For many rural towns—especially those that are staring down the barrel of obsolescence due to limited job opportunities, declining populations, and substandard housing stocks—large portions of the built environment are at a crisis stage. Keeping these towns thriving will require fresh economic opportunities, reinvestment, and a combination of retrofit projects and new construction that produces affordable, durable, and efficient homes.
Higher performing buildings are particularly important to low-income households in rural areas, because rural residents have a higher energy burden than individuals in suburban and urban communities. Median household energy burdens—defined as the percentage of household income spent on energy bills—among rural households is 4.4% (compared to the national average of 3.3%), and many rural, low-income households may see energy burdens exceeding 9.5%. However, finding the optimal balance between energy efficiency and affordability is never an easy task.
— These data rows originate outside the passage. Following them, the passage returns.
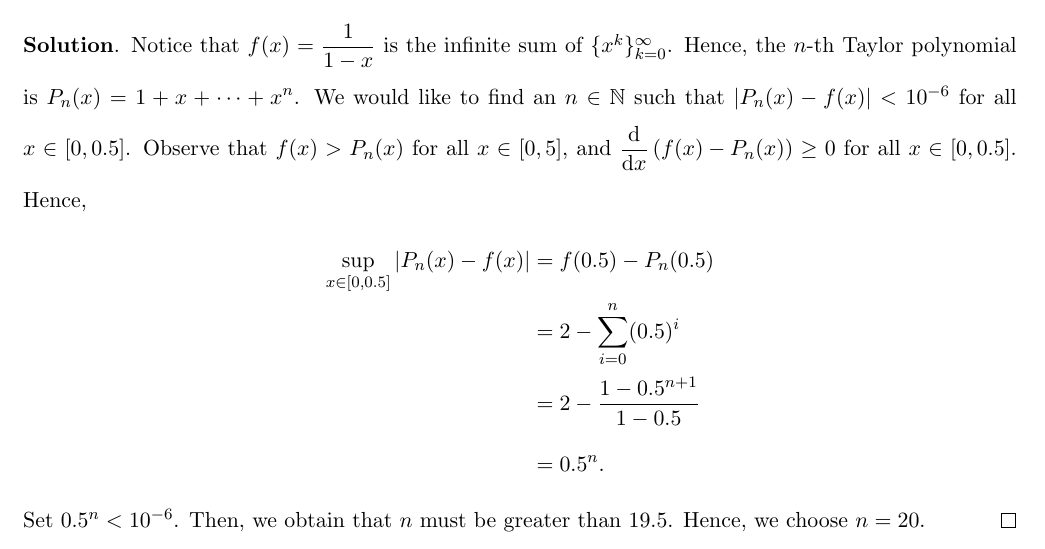
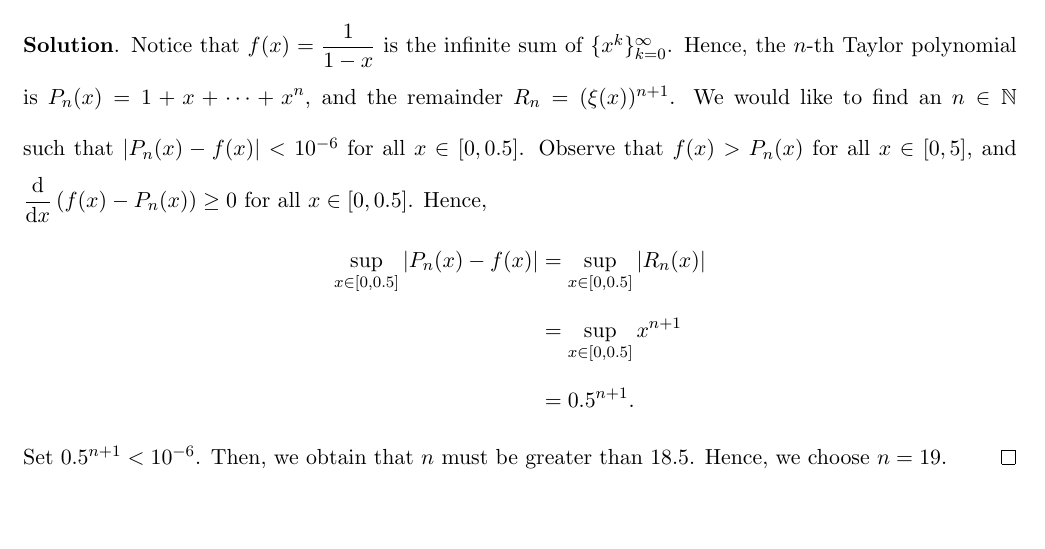
Before and after one commit to eiken0525/CM_HW, a LaTeX problem sheet (HW1/111652004_CM_HW1.tex): part of page 6 of 14, cut so that both start at the same text, the shorter picture padded with empty space. Compiled offline with pdfLaTeX.

Commit message:
Fix problem 4 (use remainder instead of difference.)

```diff
--- a/HW1/111652004_CM_HW1.tex
+++ b/HW1/111652004_CM_HW1.tex
@@ -206,14 +206,13 @@ Hence, the second Taylor polynomial about $0$ is \vspace{-0.6em}
 \begin{problem}\label{problem 4}
     Let $f(x)=\dfrac{1}{1-x}$ and $x_0=0$. Find the $n$-th Taylor polynomial $P_n(x)$ for $f(x)$ about $x_0$. Find a value of $n$ necessary for $P_n(x)$ to approximate $f(x)$ to within $10^{-6}$ on $[0, 0.5]$.
 \end{problem}
-\textbf{Solution}. Notice that $f(x)=\dfrac{1}{1-x}$ is the infinite sum of $\{x^k\}_{k=0}^\infty$. Hence, the $n$-th Taylor polynomial is $\displaystyle P_n(x)=1+x+\cdots+x^n$. We would like to find an $n\in\mathbb{N}$ such that $|P_n(x)-f(x)|<10^{-6}$ for all $x\in[0, 0.5]$. Observe that $f(x)>P_n(x)$ for all $x\in[0, 5]$, and $\dfrac{\dd}{\dd x}\left(f(x)-P_n(x)\right)\geq 0$ for all $x\in[0, 0.5]$. Hence, \vspace{-0.6em}
+\textbf{Solution}. Notice that $f(x)=\dfrac{1}{1-x}$ is the infinite sum of $\{x^k\}_{k=0}^\infty$. Hence, the $n$-th Taylor polynomial is $\displaystyle P_n(x)=1+x+\cdots+x^n$, and the remainder $R_n=(\xi(x))^{n+1}$. We would like to find an $n\in\mathbb{N}$ such that $|P_n(x)-f(x)|<10^{-6}$ for all $x\in[0, 0.5]$. Observe that $f(x)>P_n(x)$ for all $x\in[0, 5]$, and $\dfrac{\dd}{\dd x}\left(f(x)-P_n(x)\right)\geq 0$ for all $x\in[0, 0.5]$. Hence, \vspace{-0.6em}
 \begin{align*}
-    \sup_{x\in[0, 0.5]}|P_n(x)-f(x)|&=f(0.5)-P_n(0.5)\\
-    &=2-\sum_{i=0}^{n}(0.5)^i\\
-    &=2-\dfrac{1-0.5^{n+1}}{1-0.5}\\
-    &=0.5^n.\\[-3.4em]
+    \sup_{x\in[0, 0.5]}|P_n(x)-f(x)|&=\sup_{x\in[0, 0.5]}|R_n(x)|\\
+    &=\sup_{x\in[0, 0.5]}x^{n+1}\\
+    &=0.5^{n+1}.\\[-3.4em]
 \end{align*}
-Set $0.5^n<10^{-6}$. Then, we obtain that $n$ must be greater than $19.5$. Hence, we choose $n=20$. \qed
+Set $0.5^{n+1}<10^{-6}$. Then, we obtain that $n$ must be greater than $18.5$. Hence, we choose $n=19$. \qed
 
 \newpage
 \begin{problem}\label{problem 5}
```
Also changed, not shown: HW1/111652004_CM_HW1.pdf, 4 other files.
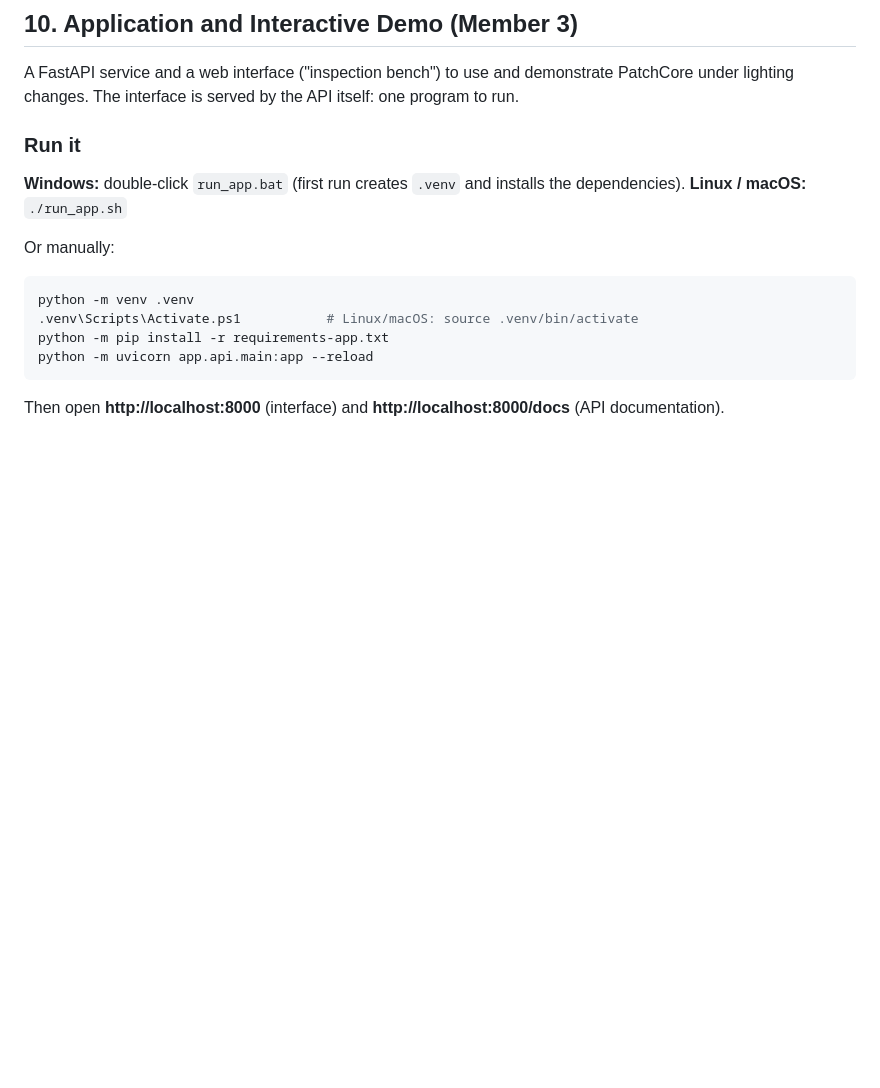
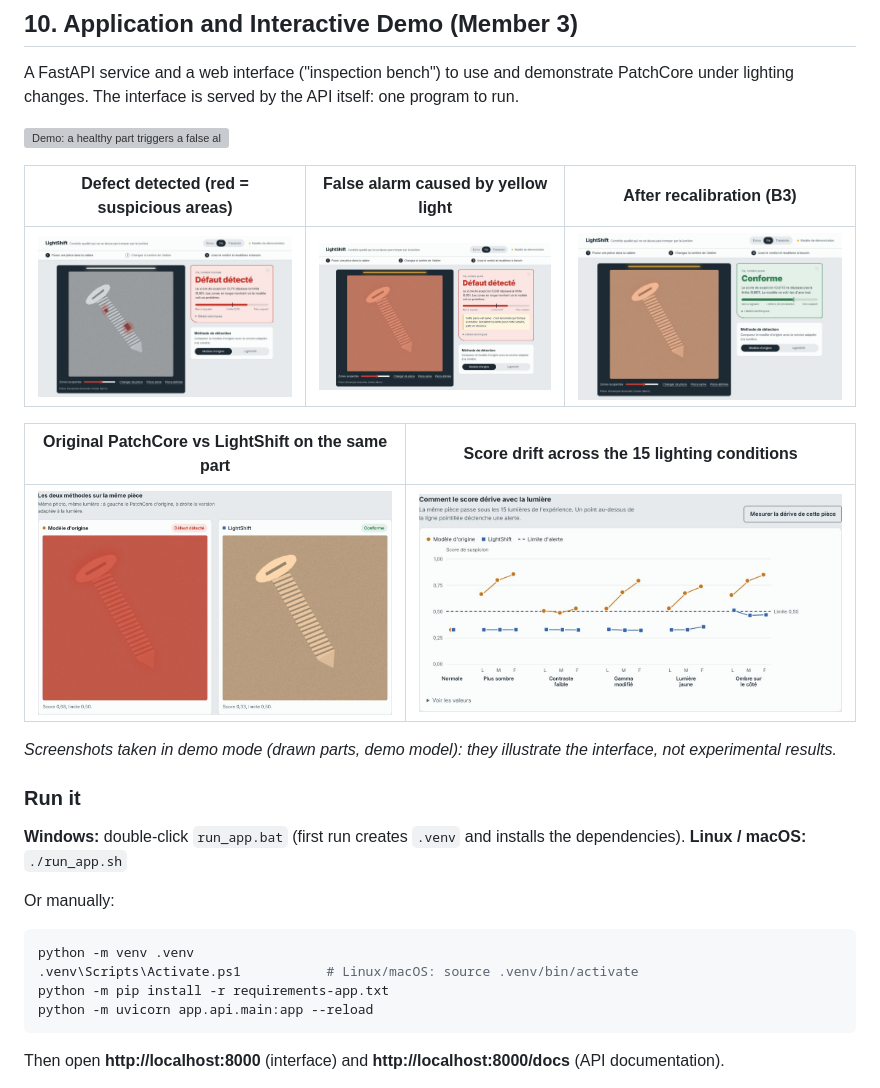
Before and after one commit to Salma1799/LightShift-PatchCore, a Markdown page: README.md, the part around the change. GitHub-like rendering; pictures changed too: docs/images/01-defaut-detecte.jpg (added), docs/images/02-fausse-alerte-lumiere.jpg (added), docs/images/03-apres-recalibration.jpg (added); blank space fills up the shorter version; grey boxes are pictures that could not be loaded.

```diff
--- a/README.md
+++ b/README.md
@@ -480,6 +480,18 @@ The evaluation scripts require the trained model checkpoints and the locally pre
 A FastAPI service and a web interface ("inspection bench") to use and demonstrate PatchCore under
 lighting changes. The interface is served by the API itself: one program to run.
 
+![Demo: a healthy part triggers a false alarm under yellow light, then passes after recalibration](docs/images/demo.gif)
+
+| Defect detected (red = suspicious areas) | False alarm caused by yellow light | After recalibration (B3) |
+|---|---|---|
+| ![Defect detected](docs/images/01-defaut-detecte.jpg) | ![False alarm under yellow light](docs/images/02-fausse-alerte-lumiere.jpg) | ![After recalibration](docs/images/03-apres-recalibration.jpg) |
+
+| Original PatchCore vs LightShift on the same part | Score drift across the 15 lighting conditions |
+|---|---|
+| ![Side-by-side comparison](docs/images/04-comparaison-cote-a-cote.jpg) | ![Score drift view](docs/images/05-derive-des-scores.jpg) |
+
+*Screenshots taken in demo mode (drawn parts, demo model): they illustrate the interface, not experimental results.*
+
 ### Run it
 
 **Windows:** double-click `run_app.bat` (first run creates `.venv` and installs the dependencies).
```
Also changed, not shown: app/README.md (+12 -0 lines), 1 other file.
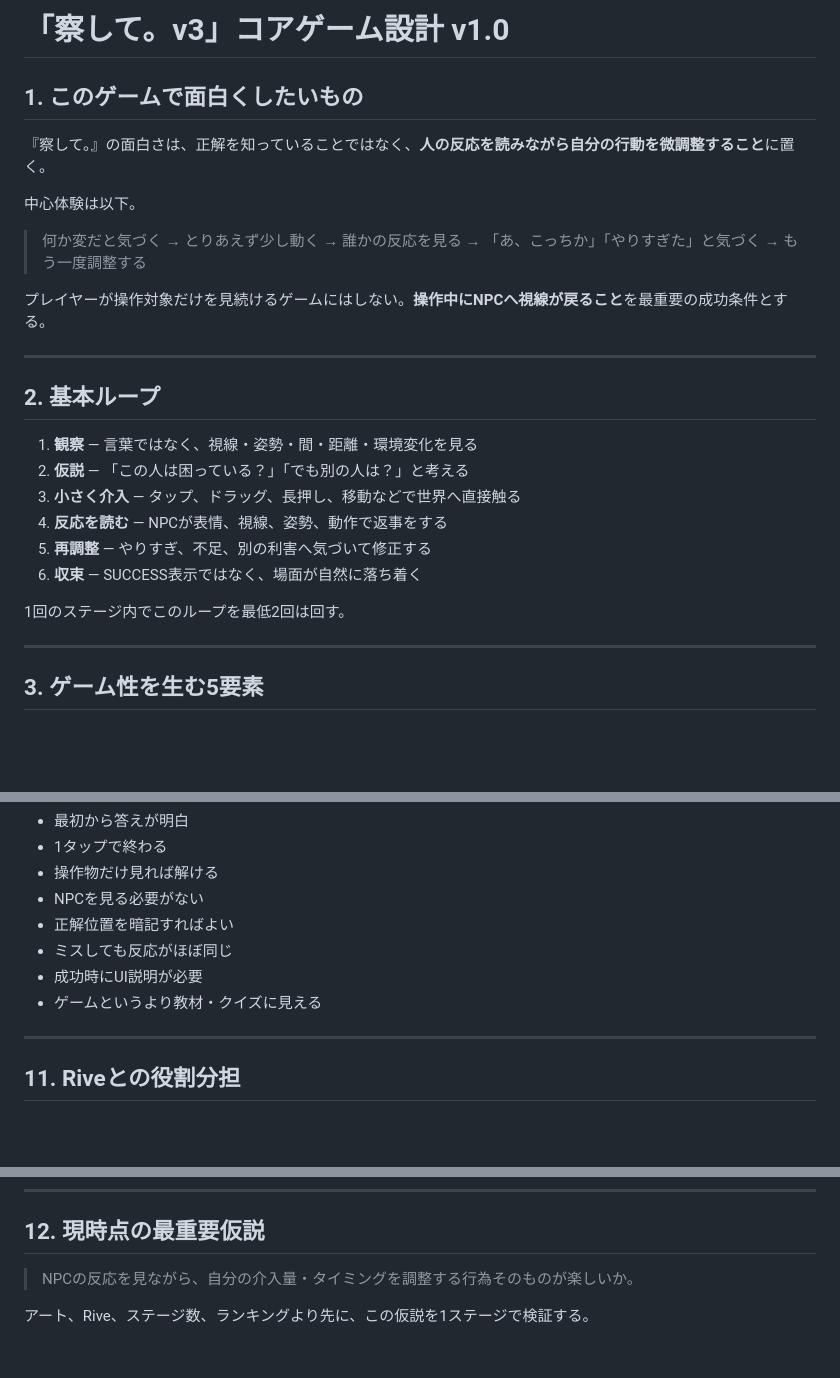
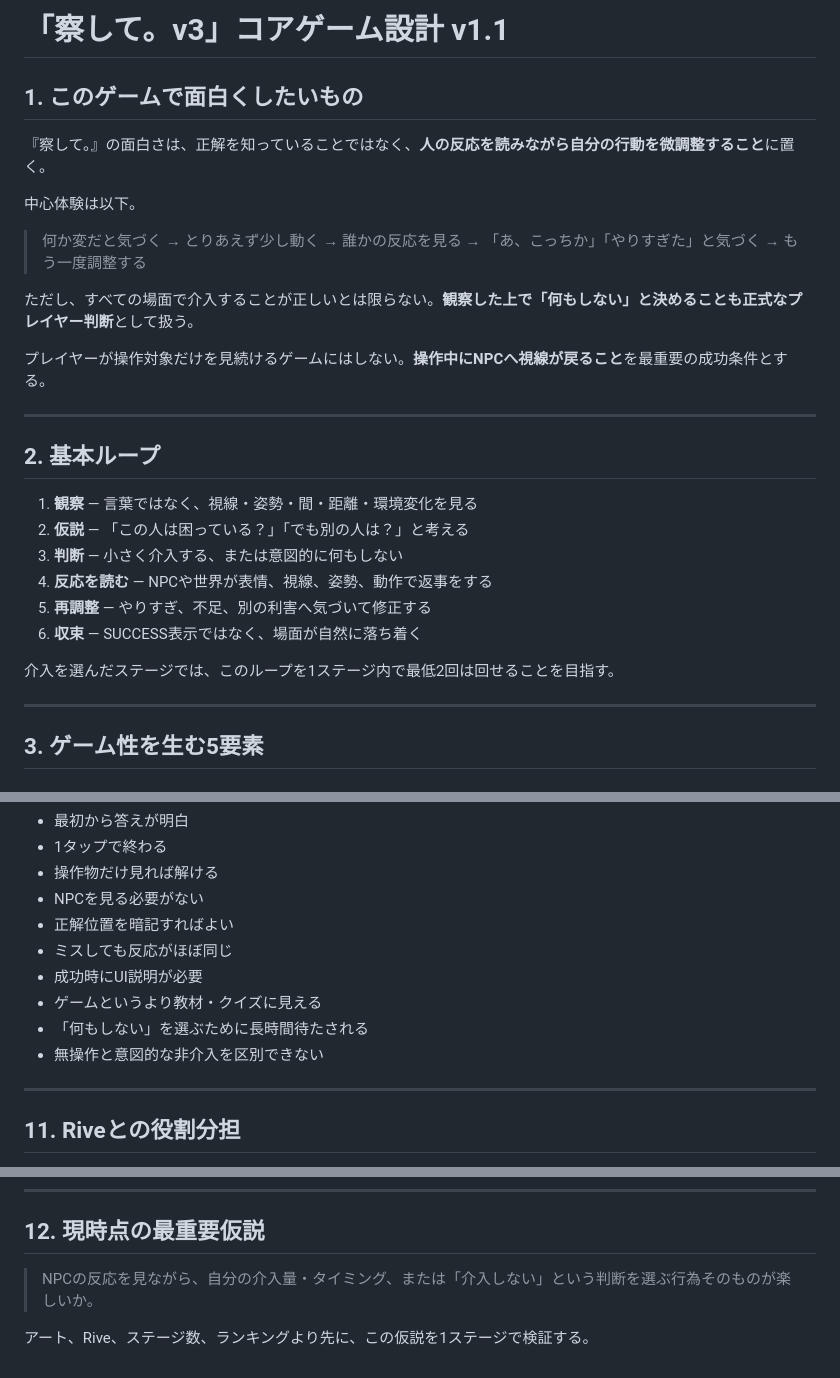
Before and after one commit to a04sb025-ai/sasshite-v3, a Markdown page: docs/gameplay/core-game-design-v1.md, 3 parts joined by grey strips. Drawn GitHub-style; blank space fills up the shorter version.

```diff
--- a/docs/gameplay/core-game-design-v1.md
+++ b/docs/gameplay/core-game-design-v1.md
@@ -1,4 +1,4 @@
-# 「察して。v3」コアゲーム設計 v1.0
+# 「察して。v3」コアゲーム設計 v1.1
 
 ## 1. このゲームで面白くしたいもの
 
@@ -8,6 +8,8 @@
 
 > 何か変だと気づく → とりあえず少し動く → 誰かの反応を見る → 「あ、こっちか」「やりすぎた」と気づく → もう一度調整する
 
+ただし、すべての場面で介入することが正しいとは限らない。**観察した上で「何もしない」と決めることも正式なプレイヤー判断**として扱う。
+
 プレイヤーが操作対象だけを見続けるゲームにはしない。**操作中にNPCへ視線が戻ること**を最重要の成功条件とする。
 
 ---
@@ -16,12 +18,12 @@
 
 1. **観察** — 言葉ではなく、視線・姿勢・間・距離・環境変化を見る
 2. **仮説** — 「この人は困っている？」「でも別の人は？」と考える
-3. **小さく介入** — タップ、ドラッグ、長押し、移動などで世界へ直接触る
-4. **反応を読む** — NPCが表情、視線、姿勢、動作で返事をする
+3. **判断** — 小さく介入する、または意図的に何もしない
+4. **反応を読む** — NPCや世界が表情、視線、姿勢、動作で返事をする
 5. **再調整** — やりすぎ、不足、別の利害へ気づいて修正する
 6. **収束** — SUCCESS表示ではなく、場面が自然に落ち着く
 
-1回のステージ内でこのループを最低2回は回す。
+介入を選んだステージでは、このループを1ステージ内で最低2回は回せることを目指す。
 
 ---
 
@@ -211,6 +257,8 @@ NPCは「正解判定装置」ではなく、ゲームUIそのものとして扱
 - ミスしても反応がほぼ同じ
 - 成功時にUI説明が必要
 - ゲームというより教材・クイズに見える
+- 「何もしない」を選ぶために長時間待たされる
+- 無操作と意図的な非介入を区別できない
 
 ---
 
@@ -236,6 +284,6 @@ PixiJS / ゲームロジックが状況と入力値を管理し、Riveへ連続
 
 ## 12. 現時点の最重要仮説
 
-> NPCの反応を見ながら、自分の介入量・タイミングを調整する行為そのものが楽しいか。
+> NPCの反応を見ながら、自分の介入量・タイミング、または「介入しない」という判断を選ぶ行為そのものが楽しいか。
 
 アート、Rive、ステージ数、ランキングより先に、この仮説を1ステージで検証する。
```
Also changed, not shown: other parts of docs/gameplay/core-game-design-v1.md (+45 -1 lines).
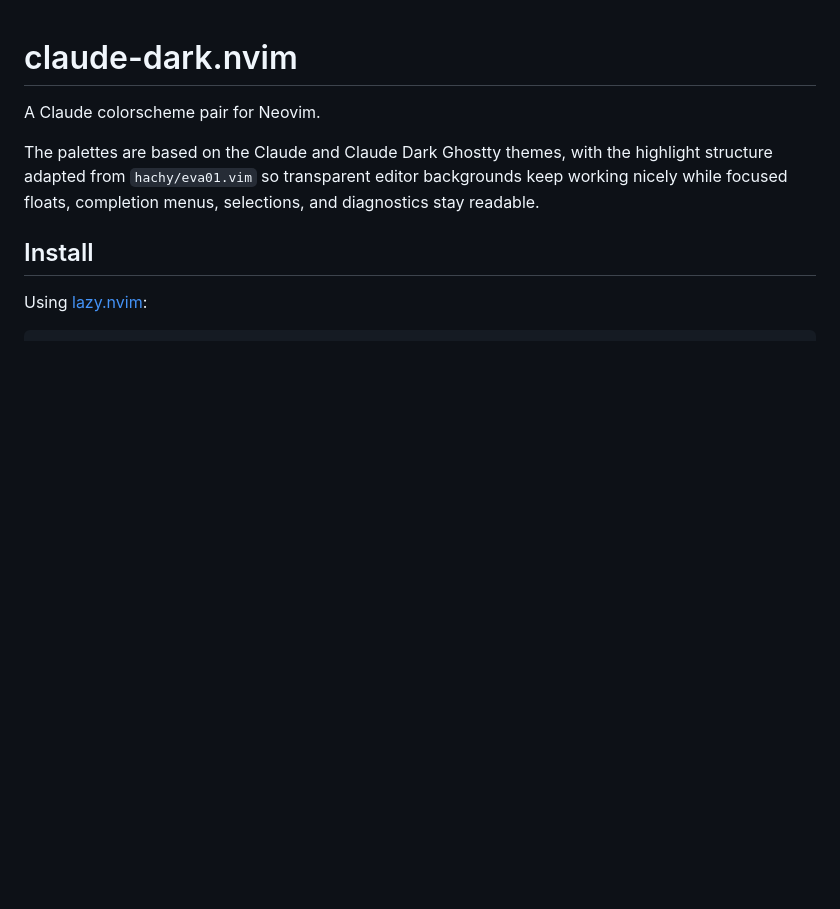
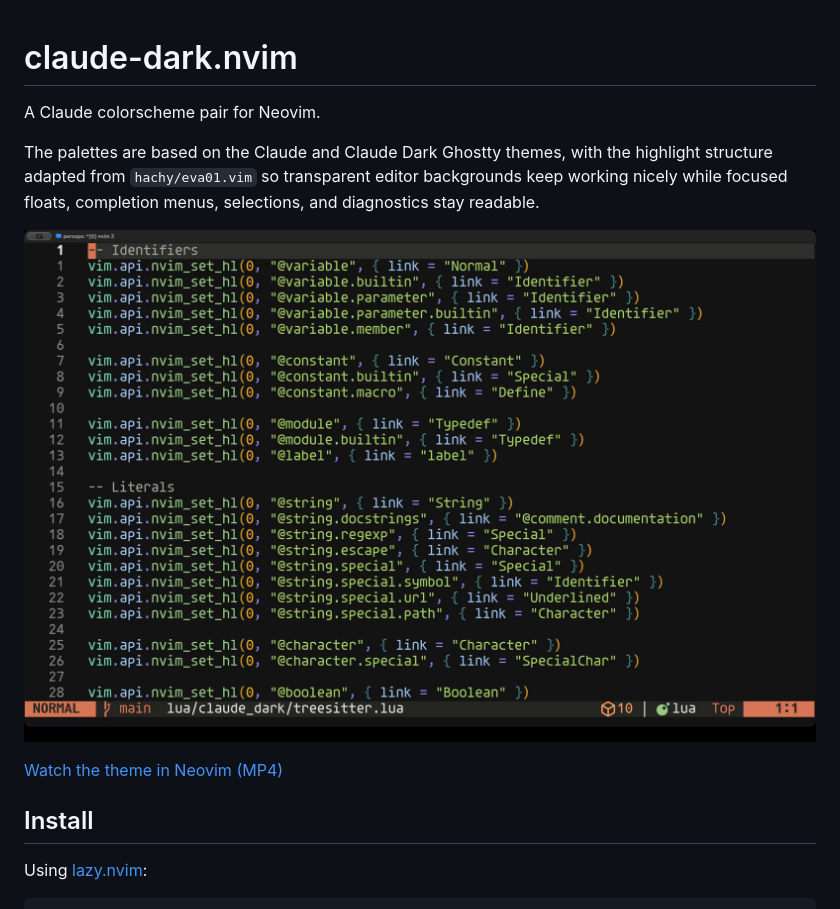
Before and after one commit to s4m1nd/claude-dark.nvim, a Markdown page: README.md, the part around the change. GitHub-like rendering; pictures changed too: assets/claude-dark-preview.png (added); blank space fills up the shorter version.

Commit message:
docs: add Neovim theme preview and demo video

```diff
--- a/README.md
+++ b/README.md
@@ -6,6 +6,10 @@ The palettes are based on the Claude and Claude Dark Ghostty themes, with the
 highlight structure adapted from `hachy/eva01.vim` so transparent editor
 backgrounds keep working nicely while focused floats, completion menus,
 selections, and diagnostics stay readable.
+
+![Claude Dark in Neovim](assets/claude-dark-preview.png)
+
+[Watch the theme in Neovim (MP4)](assets/claude-dark-demo.mp4)
 
 ## Install
 
```
Also changed, not shown: 1 other file.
To help resolve this issue, a team based at Auburn University’s Rural Studio in Newbern, Alabama began in 2004 the 20K House, a research project dedicated to developing small, well-designed and affordable prototype homes that can also support a local workforce and rely on locally available materials. According to Mackenzie Stagg, a frequent collaborator with Rural Studio and assistant research professor at Auburn, “Each academic year, student teams design and build a small home for a local community member based on a conceptual proforma.” These prototypes are then named in honor of the homeowner.
“Expanding on the 20K House work, the Front Porch Initiative is a faculty-led endeavor developed to extend the impact of the research by working with housing providers outside of Rural Studio’s service area,” Stagg says. These partner organizations then build a product line of homes in their communities based on the prototype home designs. Additionally, faculty members offer the partner organizations guidance about codes and third-party certifications, as well as technical assistance.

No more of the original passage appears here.